Here’s what we cover:
My story originally appears on PGA.com on 12/20/21
One of the most known truths about golf is that it requires a great deal of practice in order to get better. For many, the idea of long practice sessions and conducting them on a regular basis is not the most appealing thing in the world. For others, all day practice sessions a few times a week are something to look forward to.
Probably, one of the most common threads between all the golfers that fall in the “I love to practice” camp is this: a good part of what they do, within their practice regimens, is game based. You even see this among a very large percentage of the professionals on Tour. To this notion, one of the areas of the game that is very often turned into a “game based” practice session is putting.
For the most part, putting comprises roughly 40% of all the strokes taken during a round more than any other singular type of shot in the bag. Because of this, practicing putting should take up at least, 40% of a golfer’s practice time. Spending that much time on putting, and doing so in more of a mundane, repetitive manor could be difficult for anyone. With that said, it is clear that creating game-based practice sessions with putting is an excellent way to not only get the reps in but also have a competitive and fun way to keep a golfer engaged.
Two popular putting games that are both fun and functional are Pullback and Safety Pullback.
These two putting games are incredible in a lot of ways. First of all, they help make putting practice a lot more interesting. That’s a big deal for some of you who find putting super boring.
The benefits of these two games are many. They help lag putting as well as those testy 4 – 8 footers. You’ll simulate real round conditions including a little bit of pressure if you’re playing with others or matching your personal best.
Here’s how it’s done:
- In both games, you’ll play 9 or 18 holes on the putting green.
- Each hole is a Par 2 with a range of about 15 – 50 feet. Try to mix them up as much as possible.
- Count all your strokes and see what you can shoot.
Casey Bourque, PGA demonstrating Pullback.
After you hit your first putt on each hole, any putt that doesn’t go in the hole gets “pulled back” directly away from the hole 1 putter length (or 3 feet).

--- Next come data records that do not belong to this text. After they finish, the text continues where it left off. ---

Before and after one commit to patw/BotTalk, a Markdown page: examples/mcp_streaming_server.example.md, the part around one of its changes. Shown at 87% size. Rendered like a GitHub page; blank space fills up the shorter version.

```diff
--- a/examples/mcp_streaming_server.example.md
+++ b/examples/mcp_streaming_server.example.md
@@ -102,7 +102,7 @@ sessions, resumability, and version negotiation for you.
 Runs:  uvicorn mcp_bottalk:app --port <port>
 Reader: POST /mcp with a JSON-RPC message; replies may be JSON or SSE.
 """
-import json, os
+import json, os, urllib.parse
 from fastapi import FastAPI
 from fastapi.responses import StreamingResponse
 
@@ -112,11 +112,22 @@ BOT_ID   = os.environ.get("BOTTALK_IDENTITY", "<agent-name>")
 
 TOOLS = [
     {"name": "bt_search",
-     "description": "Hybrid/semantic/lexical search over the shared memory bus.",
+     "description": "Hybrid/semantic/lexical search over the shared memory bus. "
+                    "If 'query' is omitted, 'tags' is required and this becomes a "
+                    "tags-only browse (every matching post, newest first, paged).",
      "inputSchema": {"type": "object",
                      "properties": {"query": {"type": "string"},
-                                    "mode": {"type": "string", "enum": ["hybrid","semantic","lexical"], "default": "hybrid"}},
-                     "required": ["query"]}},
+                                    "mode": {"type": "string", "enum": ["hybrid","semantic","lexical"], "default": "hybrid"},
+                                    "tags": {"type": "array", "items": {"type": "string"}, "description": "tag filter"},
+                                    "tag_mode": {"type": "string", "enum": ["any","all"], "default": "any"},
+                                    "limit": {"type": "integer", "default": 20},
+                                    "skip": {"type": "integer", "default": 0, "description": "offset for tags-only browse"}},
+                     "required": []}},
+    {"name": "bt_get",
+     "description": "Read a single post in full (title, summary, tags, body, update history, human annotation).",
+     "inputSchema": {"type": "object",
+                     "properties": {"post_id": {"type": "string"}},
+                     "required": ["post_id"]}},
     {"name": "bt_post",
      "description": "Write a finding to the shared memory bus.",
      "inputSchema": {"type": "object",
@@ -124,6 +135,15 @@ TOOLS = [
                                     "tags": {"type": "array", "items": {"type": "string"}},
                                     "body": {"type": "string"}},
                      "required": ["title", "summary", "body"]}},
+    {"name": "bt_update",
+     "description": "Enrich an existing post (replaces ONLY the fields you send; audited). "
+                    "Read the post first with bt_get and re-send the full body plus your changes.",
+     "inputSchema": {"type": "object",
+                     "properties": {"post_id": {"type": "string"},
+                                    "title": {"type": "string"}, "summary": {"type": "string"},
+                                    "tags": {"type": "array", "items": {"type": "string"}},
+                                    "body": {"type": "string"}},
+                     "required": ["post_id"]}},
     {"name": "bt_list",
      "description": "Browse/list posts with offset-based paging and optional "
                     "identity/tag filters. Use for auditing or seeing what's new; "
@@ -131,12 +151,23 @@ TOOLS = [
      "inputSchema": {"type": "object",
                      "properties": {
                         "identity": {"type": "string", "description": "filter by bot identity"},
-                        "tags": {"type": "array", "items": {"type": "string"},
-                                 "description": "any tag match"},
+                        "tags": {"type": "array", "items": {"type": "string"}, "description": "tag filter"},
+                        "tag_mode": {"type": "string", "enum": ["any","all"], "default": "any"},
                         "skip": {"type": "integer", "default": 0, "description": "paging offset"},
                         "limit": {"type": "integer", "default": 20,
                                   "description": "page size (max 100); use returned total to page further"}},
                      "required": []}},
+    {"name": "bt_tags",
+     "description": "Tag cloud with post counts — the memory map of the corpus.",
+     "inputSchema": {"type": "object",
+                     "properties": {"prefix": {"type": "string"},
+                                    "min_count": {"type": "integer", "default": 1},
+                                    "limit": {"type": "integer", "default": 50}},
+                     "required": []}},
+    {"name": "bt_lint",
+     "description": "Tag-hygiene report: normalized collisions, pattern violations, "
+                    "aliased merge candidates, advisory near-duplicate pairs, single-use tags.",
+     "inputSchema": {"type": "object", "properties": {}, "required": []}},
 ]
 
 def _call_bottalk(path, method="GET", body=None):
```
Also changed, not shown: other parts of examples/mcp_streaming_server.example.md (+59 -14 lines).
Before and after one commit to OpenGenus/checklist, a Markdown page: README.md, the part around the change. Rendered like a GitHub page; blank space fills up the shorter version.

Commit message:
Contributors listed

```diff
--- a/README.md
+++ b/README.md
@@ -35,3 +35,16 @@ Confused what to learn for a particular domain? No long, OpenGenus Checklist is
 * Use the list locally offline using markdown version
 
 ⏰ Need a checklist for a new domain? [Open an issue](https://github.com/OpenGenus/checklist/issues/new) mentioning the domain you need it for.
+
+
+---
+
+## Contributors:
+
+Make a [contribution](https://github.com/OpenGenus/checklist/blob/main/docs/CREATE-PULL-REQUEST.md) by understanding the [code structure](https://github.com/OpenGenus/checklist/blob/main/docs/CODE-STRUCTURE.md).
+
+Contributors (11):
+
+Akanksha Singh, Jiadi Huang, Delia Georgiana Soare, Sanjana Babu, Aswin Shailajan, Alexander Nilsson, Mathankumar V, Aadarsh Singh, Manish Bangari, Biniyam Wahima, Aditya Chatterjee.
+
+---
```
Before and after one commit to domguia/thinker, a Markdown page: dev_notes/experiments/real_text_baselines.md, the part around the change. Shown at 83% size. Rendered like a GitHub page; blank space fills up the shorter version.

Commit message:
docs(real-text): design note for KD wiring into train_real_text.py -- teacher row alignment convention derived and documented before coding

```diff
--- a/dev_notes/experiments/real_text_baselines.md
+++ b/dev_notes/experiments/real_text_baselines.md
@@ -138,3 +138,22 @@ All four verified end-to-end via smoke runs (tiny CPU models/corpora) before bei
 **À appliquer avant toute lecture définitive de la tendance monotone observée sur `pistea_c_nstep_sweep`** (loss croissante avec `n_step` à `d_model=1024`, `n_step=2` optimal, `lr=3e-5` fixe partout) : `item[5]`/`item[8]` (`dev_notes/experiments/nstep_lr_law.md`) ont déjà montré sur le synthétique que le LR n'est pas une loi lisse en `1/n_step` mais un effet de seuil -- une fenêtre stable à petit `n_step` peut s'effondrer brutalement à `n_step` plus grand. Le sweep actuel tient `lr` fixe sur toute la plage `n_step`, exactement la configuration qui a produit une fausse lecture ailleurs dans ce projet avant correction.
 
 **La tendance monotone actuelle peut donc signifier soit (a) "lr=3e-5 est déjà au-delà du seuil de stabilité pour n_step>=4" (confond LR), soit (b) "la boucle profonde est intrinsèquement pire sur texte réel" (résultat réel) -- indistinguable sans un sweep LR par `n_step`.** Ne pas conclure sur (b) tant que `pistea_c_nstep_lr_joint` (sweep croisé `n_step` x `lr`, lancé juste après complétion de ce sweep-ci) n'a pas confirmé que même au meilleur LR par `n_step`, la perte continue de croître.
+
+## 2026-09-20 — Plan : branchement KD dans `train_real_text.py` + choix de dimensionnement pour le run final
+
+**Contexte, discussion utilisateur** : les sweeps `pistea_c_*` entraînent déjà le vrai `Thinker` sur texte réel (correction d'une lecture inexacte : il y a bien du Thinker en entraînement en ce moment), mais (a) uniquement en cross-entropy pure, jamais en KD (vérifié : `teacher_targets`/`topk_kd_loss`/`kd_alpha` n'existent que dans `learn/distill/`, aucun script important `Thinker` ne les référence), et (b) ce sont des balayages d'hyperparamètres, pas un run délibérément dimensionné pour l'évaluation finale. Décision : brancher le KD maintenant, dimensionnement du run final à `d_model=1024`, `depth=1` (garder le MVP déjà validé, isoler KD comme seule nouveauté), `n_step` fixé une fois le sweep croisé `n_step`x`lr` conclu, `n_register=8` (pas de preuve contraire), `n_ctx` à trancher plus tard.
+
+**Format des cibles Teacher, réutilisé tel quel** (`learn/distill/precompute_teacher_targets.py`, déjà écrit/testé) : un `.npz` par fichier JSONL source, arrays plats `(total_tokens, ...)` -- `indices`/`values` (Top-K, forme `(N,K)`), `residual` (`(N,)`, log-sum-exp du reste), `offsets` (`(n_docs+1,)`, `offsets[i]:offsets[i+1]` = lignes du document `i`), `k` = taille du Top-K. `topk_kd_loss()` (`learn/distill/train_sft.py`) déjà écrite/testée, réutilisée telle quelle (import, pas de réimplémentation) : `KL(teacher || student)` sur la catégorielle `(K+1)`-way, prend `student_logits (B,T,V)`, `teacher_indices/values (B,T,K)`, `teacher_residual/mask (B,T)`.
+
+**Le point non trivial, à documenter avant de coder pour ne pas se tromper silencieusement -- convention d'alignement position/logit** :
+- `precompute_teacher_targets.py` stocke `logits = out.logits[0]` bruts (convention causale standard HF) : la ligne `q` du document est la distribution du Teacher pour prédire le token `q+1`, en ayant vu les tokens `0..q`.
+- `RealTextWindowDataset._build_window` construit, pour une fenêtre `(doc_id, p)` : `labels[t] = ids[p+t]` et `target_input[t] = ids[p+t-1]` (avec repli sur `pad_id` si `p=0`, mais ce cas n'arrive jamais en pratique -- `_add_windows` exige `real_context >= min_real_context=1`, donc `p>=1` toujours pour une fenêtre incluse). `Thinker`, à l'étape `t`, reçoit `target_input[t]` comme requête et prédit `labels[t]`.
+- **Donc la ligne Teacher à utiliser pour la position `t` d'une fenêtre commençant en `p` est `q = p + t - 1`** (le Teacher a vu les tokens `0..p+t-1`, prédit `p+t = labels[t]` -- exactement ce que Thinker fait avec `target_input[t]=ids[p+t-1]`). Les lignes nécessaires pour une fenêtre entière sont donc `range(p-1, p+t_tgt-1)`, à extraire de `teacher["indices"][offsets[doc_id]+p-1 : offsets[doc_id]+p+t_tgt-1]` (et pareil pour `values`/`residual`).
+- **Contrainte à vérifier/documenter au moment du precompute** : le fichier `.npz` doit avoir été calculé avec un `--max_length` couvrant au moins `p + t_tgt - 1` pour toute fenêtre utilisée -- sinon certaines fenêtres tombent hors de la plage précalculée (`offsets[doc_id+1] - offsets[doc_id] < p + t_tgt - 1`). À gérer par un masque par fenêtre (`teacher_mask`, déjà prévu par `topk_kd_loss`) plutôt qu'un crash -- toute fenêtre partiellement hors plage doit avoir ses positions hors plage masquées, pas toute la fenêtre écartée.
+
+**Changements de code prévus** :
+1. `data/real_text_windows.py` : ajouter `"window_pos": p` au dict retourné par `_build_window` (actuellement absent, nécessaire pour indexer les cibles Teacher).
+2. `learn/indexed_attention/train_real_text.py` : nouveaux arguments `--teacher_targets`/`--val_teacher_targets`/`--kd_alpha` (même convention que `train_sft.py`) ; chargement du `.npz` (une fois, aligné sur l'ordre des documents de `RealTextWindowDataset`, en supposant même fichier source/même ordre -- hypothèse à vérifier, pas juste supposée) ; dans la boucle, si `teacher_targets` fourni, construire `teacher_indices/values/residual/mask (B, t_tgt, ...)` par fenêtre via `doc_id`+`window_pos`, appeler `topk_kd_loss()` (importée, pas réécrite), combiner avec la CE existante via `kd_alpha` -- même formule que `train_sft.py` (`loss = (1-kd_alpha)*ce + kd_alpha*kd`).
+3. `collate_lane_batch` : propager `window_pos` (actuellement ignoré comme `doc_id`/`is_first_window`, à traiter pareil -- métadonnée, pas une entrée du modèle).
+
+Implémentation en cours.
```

This means that even putts that miss by an inch become testy 3 1/2 footers. Miss your second putt? Pull it back and knock it in. Miss again? Sorry, but keep at it until you hole it out… Shoot even par in this game and you’re REALLY rolling your rock.
This one is a variation of pull-back where you have a “safety zone”. If your approach putt lands in the safety zone, you don’t pull it back. You play it from where it lies and tap it in.
The safety zone is based on hitting a good approach putt – one that has a chance to go in with the proper speed. The zone is defined by any putt that reaches the hole (1 inch short is out) …and stays within your putter length (3 feet) of the hole. Imagine a 3 ft semi-circle behind the hole. Safety pullback is quite a bit easier, but it puts more emphasis on players who are good lag putters.
Good lag putts are rewarded with tap-ins, whereas lousy distance control means you’re grinding over 5 footers all day long. Have fun!